One of the prominent failures of the Bohr model for atomic spectra was that it couldn't predict that one spectral line would be brighter than another. From the quantum theory came an explanation in terms of wavefunctions, and for situations where the transition probability is constant in time, it is usually expressed in a relationship called Fermi's golden rule.
In general conceptual terms, a transition rate depends upon the strength of the coupling between the initial and final state of a system and upon the number of ways the transition can happen (i.e., the density of the final states). In many physical situations the transition probability is of the form
The transition probability l is also called the decay probability and is related to the mean lifetime t of the state by l = 1/t. The general form of Fermi's golden rule can apply to atomic transitions, nuclear decay, scattering ... a large variety of physical transitions.
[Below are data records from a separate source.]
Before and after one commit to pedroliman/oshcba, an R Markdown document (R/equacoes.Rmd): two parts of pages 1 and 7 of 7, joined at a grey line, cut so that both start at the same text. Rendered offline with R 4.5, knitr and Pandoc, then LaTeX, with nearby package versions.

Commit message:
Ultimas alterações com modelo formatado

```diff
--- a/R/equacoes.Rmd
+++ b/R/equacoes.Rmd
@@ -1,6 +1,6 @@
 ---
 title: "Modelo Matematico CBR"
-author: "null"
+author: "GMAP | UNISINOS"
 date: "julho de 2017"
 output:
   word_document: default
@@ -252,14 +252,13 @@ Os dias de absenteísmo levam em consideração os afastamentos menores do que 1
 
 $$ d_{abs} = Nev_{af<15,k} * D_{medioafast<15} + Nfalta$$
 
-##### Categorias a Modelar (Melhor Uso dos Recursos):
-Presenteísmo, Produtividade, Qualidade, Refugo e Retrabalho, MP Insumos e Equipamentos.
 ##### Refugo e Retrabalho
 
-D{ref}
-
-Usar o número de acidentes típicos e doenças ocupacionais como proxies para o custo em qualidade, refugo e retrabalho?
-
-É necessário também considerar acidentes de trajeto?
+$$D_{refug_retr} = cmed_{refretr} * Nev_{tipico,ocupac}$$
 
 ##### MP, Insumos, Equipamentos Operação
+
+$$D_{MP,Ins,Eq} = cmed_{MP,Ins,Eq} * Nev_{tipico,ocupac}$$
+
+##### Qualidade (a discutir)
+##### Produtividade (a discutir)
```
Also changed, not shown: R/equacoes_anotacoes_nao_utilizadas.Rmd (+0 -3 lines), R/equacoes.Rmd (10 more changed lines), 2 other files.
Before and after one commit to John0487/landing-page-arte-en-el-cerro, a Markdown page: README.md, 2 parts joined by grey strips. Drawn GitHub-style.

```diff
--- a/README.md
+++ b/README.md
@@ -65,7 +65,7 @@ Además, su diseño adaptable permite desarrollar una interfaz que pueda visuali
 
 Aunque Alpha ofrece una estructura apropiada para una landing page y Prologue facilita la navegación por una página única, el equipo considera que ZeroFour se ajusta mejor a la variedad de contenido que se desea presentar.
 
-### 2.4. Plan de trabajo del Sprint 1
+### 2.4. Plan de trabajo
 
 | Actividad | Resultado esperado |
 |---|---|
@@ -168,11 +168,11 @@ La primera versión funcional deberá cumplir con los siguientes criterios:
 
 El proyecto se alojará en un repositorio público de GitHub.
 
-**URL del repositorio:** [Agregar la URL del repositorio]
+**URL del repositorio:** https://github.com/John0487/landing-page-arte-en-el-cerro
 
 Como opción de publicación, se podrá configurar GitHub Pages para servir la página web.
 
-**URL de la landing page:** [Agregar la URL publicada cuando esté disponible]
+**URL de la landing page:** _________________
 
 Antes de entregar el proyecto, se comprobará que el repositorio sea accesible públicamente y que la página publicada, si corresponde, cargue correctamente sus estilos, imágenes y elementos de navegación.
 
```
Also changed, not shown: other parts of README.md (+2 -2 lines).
A transition will proceed more rapidly if the coupling between the initial and final states is stronger. This coupling term is traditionally called the "matrix element" for the transition: this term comes from an alternative formulation of quantum mechanics in terms of matrices rather than the differential equations of the Schrodinger approach. The matrix element can be placed in the form of an integral where the interaction which causes the transition is expressed as a potential V which operates on the initial state wavefunction. The transition probability is proportional to the square of the integral of this interaction over all of the space appropriate to the problem.
This kind of integral approach using the wavefunctions is of the same general form as that used to find the "expectation value" or expected average value of any physical variable in quantum mechanics. But in the case of an expectation value for a property like the system energy, the integral has the wavefunction representing the eigenstate of the system in both places in the integral.
The transition probability is also proportional to the density of final states rf. It is reasonably common for the final state to be composed of several states with the same energy - such states are said to be "degenerate" states. This degeneracy is sometimes expressed as a "statistical weight" which will appear as a factor in the transition probability. In many cases there will be a continuum of final states, so that this density of final states is expressed as a function of energy.
Schrodinger equation concepts
Merzbacher Sec. 19.7
Int. Nuclear Physics, Sec 2.8